With my background as a painter I tend to use paper or blank metal sheets as a starting point for my jewellery. These foldable materials urge for my attention and I love their possibilities. Paper especially has the expressive qualities that I'm looking for and is both light and flexible. I find there is something meditative in cutting and folding hundreds and hundreds of paper pieces, which I then use as building blocks in the construction of my jewellery. Paper makes it possible for me to connect a huge amount of items to each other without making the piece heavy and non-portable. No other material has offered me that same potential. 

I grew up on the west coast of Sweden so I have always felt a strong connection to the ocean. Many of my sources of inspiration comes from there. I love delicate but rough surfaces like seaside barnacles or rock lichens, which are both very fragile and strong.

In Yearn (2013) I worked with my somewhat ambiguous relationship to the ocean. It feels like part of me, yet I am scared of the world hidden under the surface. Even so, whenever I am distanced from the ocean I get a sense that something is missing or stolen from me. These pieces of jewellery tells the story of this yearning. 

Vanitas (2014) is inspired by Dutch still life paintings from the eighteenth century with decaying flowers and dark undertones. I created a floral painting made out of brooches in shape of flowers, bright colored on front but with blackened backsides and small houseflies, to represent transience. When you then use the jewellery to decorate yourself you will tear down the painting in the case of your vanity. 

The human body’s ability to both amaze and dismay captivates me so the idea of people wearing my pieces as an extension of themselves is very intriguing. My jewellery becomes a manmade growth to dress the body.

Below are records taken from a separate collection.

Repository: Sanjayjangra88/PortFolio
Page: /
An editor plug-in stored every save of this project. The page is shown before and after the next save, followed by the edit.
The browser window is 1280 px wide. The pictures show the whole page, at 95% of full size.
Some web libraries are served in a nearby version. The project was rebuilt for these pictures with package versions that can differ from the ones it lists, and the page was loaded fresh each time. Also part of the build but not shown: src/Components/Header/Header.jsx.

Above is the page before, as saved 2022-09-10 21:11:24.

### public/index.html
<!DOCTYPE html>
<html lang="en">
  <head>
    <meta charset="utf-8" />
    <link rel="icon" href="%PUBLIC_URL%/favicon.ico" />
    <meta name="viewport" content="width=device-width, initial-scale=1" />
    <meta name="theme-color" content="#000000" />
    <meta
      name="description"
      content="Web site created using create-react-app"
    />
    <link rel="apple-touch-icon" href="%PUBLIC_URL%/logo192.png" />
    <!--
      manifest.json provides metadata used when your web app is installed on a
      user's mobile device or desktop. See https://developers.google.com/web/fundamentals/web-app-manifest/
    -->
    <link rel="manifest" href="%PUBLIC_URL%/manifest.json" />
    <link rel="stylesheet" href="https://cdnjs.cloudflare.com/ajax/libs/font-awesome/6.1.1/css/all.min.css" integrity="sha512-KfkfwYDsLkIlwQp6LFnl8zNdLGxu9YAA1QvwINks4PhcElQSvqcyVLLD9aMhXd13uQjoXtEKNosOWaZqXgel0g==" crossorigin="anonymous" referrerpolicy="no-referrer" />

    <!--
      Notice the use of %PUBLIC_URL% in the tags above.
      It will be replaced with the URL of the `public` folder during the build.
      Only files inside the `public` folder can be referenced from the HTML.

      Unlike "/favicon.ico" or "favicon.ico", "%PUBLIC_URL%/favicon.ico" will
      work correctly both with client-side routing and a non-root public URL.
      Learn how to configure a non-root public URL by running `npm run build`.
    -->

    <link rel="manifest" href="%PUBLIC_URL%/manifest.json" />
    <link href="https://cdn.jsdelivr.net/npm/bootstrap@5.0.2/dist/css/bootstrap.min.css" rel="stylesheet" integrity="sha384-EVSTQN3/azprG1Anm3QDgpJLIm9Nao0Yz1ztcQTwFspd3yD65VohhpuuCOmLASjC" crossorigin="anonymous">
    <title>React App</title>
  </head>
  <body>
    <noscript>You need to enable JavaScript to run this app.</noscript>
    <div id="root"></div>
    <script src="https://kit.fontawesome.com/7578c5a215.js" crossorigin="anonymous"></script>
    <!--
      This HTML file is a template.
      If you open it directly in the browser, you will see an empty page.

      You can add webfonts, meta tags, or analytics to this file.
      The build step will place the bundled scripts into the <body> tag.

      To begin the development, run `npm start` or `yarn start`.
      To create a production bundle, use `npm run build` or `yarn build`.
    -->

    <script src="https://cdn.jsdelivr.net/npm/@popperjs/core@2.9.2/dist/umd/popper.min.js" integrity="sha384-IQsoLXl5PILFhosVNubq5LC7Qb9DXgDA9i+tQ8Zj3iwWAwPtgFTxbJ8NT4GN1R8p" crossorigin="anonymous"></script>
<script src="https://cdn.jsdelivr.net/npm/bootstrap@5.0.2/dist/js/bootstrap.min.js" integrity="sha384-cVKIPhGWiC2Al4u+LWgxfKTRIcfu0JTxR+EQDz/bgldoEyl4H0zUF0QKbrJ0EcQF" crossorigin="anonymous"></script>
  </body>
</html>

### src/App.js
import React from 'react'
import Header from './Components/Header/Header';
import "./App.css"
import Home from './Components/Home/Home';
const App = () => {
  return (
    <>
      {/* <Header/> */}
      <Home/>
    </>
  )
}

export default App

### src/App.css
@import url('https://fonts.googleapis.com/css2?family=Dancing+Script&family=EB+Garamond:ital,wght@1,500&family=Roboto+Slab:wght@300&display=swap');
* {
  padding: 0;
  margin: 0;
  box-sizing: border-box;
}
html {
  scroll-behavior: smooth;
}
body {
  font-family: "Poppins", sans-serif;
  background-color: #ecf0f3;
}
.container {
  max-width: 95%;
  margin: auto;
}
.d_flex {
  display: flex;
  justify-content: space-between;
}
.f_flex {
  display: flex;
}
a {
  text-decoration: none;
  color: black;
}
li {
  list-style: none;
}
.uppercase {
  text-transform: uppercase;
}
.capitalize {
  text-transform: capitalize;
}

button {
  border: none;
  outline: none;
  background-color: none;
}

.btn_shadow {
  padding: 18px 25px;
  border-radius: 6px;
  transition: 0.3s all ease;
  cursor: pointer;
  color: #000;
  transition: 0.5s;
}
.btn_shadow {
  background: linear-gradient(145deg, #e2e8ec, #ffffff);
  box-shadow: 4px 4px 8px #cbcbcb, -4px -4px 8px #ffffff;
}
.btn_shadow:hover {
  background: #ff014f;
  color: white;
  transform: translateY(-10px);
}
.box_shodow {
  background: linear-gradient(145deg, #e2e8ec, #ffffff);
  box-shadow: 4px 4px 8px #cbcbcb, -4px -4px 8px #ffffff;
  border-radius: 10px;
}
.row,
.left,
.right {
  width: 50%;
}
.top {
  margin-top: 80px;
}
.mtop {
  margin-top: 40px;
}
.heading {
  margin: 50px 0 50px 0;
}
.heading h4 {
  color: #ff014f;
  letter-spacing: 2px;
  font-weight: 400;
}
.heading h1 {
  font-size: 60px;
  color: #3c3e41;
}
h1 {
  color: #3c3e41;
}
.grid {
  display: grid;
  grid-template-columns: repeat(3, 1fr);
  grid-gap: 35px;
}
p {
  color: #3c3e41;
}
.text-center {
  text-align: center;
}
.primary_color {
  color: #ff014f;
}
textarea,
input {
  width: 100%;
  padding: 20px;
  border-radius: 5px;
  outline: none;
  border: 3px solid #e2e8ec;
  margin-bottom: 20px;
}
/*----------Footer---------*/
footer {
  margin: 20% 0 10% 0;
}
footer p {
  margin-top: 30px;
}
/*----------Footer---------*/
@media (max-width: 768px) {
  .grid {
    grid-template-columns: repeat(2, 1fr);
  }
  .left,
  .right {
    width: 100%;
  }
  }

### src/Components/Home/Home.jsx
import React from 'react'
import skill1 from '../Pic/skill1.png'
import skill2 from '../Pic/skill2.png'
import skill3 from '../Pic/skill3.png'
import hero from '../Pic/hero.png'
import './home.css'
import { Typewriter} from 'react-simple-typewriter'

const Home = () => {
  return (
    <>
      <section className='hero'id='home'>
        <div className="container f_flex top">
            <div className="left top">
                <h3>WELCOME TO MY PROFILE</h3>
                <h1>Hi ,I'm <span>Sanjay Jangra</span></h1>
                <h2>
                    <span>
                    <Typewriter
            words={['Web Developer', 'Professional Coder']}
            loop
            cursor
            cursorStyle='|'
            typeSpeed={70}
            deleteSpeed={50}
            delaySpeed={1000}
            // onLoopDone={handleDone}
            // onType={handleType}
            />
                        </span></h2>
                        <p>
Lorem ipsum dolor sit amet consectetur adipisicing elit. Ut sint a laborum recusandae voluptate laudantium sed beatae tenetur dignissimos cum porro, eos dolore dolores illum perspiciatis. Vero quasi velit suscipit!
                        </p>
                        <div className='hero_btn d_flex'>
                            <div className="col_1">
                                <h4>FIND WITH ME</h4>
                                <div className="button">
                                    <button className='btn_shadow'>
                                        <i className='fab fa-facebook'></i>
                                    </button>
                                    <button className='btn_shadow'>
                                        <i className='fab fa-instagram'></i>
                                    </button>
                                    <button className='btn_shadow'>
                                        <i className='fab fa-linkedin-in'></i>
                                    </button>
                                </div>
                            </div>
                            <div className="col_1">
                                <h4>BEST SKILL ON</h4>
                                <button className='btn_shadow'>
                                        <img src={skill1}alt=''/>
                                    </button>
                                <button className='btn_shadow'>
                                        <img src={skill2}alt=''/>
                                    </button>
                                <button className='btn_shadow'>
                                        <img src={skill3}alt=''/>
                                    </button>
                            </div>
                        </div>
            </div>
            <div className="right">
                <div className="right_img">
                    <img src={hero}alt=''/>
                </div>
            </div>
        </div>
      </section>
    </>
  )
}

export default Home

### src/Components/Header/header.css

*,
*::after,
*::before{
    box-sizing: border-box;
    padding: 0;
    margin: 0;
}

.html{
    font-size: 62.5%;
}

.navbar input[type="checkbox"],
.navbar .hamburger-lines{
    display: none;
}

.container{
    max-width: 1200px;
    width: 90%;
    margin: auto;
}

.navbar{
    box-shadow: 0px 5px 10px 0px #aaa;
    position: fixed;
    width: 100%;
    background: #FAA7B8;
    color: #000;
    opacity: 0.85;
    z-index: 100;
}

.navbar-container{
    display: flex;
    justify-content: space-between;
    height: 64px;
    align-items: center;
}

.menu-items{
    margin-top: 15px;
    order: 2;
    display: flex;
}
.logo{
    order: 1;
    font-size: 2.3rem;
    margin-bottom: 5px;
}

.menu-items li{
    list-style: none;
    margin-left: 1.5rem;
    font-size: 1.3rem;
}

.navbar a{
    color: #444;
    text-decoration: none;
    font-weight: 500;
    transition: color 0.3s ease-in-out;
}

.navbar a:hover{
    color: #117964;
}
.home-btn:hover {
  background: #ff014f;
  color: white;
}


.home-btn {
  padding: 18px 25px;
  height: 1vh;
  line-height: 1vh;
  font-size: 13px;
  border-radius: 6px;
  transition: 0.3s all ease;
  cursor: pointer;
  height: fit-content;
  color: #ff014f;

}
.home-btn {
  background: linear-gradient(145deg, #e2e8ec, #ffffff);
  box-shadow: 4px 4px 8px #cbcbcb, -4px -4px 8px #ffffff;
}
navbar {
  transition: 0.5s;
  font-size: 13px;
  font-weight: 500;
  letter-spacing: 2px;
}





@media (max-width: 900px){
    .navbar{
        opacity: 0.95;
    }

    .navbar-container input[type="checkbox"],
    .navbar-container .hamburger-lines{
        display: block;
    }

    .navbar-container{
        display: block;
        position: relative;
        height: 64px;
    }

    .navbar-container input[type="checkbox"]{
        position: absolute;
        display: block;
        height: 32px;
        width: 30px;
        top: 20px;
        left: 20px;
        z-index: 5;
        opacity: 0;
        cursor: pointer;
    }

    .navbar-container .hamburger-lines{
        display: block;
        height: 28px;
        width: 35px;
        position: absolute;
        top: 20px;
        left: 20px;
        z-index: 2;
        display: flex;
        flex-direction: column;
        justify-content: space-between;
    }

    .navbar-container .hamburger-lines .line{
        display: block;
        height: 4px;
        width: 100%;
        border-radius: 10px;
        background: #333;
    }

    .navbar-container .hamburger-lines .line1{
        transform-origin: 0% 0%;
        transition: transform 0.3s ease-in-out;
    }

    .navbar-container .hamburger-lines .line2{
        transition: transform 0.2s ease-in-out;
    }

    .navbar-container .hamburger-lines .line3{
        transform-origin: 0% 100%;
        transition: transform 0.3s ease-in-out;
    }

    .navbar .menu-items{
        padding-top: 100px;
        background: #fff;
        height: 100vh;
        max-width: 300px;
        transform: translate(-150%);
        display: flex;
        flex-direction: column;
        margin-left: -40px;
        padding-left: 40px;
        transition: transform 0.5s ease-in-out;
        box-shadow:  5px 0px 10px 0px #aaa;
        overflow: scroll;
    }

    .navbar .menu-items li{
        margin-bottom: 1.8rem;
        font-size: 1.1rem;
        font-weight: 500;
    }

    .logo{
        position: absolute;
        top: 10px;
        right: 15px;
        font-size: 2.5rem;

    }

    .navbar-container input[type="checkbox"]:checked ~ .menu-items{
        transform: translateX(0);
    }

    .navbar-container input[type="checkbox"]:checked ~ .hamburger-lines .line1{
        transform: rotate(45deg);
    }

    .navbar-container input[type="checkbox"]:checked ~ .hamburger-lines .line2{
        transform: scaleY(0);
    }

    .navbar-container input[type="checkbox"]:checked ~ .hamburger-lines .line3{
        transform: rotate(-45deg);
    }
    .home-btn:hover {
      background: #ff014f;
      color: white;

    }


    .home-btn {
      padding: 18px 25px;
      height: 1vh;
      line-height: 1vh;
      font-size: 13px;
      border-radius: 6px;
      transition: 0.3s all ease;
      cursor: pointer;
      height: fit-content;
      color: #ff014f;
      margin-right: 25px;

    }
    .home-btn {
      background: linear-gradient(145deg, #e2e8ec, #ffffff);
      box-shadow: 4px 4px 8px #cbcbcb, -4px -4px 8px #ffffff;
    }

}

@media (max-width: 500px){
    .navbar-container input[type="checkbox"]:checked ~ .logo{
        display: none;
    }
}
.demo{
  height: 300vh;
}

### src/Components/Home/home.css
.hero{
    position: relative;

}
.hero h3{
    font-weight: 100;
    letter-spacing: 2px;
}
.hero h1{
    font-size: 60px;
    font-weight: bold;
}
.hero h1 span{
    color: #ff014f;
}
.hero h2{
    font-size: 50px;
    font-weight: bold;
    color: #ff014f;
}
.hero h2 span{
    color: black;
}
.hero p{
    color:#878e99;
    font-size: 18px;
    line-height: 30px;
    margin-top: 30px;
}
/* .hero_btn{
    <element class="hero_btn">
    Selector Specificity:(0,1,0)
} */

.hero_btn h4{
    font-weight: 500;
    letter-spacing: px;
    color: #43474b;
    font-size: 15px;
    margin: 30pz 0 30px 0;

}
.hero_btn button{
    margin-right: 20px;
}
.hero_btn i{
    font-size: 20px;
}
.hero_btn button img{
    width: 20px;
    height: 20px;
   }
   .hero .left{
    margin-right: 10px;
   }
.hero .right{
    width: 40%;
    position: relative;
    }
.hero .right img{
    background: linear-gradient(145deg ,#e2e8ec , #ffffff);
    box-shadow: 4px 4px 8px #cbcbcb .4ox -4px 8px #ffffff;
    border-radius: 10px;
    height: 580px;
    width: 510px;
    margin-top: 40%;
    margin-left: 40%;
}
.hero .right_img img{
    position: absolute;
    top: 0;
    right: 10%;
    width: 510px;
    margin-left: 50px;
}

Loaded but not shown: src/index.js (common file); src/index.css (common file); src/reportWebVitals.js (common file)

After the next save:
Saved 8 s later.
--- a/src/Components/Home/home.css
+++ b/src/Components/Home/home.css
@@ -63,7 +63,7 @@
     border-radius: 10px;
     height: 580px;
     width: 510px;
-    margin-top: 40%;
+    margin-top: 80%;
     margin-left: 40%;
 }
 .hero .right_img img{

These ornaments – with their fragile sharpness – needs you to adapt to what you are wearing, and by that enhance the importance of attendance in the present.

Biographical Details